» **REQUIRED WORK**: What you return should be the full listing, copied exactly and stripped of its pictures.

>>>>>

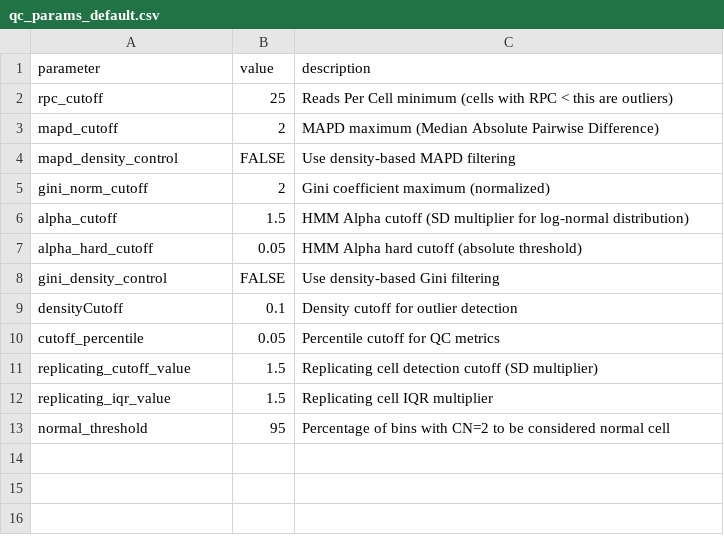
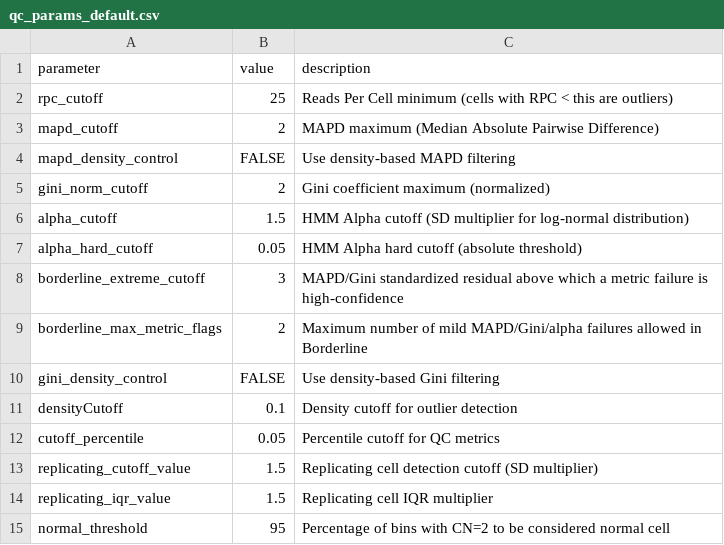
Before and after one commit to shafighi/sc_analysis, a CSV file: config/qc_params_default.csv, drawn as a sheet.

```diff
--- a/config/qc_params_default.csv
+++ b/config/qc_params_default.csv
@@ -7,2 +7,4 @@ alpha_cutoff,1.5,HMM Alpha cutoff (SD multiplier for log-normal distribution)
 alpha_hard_cutoff,0.05,HMM Alpha hard cutoff (absolute threshold)
+borderline_extreme_cutoff,3,MAPD/Gini standardized residual above which a metric failure is high-confidence
+borderline_max_metric_flags,2,Maximum number of mild MAPD/Gini/alpha failures allowed in Borderline
 gini_density_control,FALSE,Use density-based Gini filtering
```
Also changed, not shown: config/qc_params_relaxed.csv, 7 other files.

<<<<<

» **SOLUTION FOR THIS PROBLEM**:
Before and after one commit to shafighi/sc_analysis, a CSV file: config/qc_params_default.csv, drawn as a sheet.

```diff
--- a/config/qc_params_default.csv
+++ b/config/qc_params_default.csv
@@ -7,2 +7,4 @@ alpha_cutoff,1.5,HMM Alpha cutoff (SD multiplier for log-normal distribution)
 alpha_hard_cutoff,0.05,HMM Alpha hard cutoff (absolute threshold)
+borderline_extreme_cutoff,3,MAPD/Gini standardized residual above which a metric failure is high-confidence
+borderline_max_metric_flags,2,Maximum number of mild MAPD/Gini/alpha failures allowed in Borderline
 gini_density_control,FALSE,Use density-based Gini filtering
```
Also changed, not shown: config/qc_params_relaxed.csv, 7 other files.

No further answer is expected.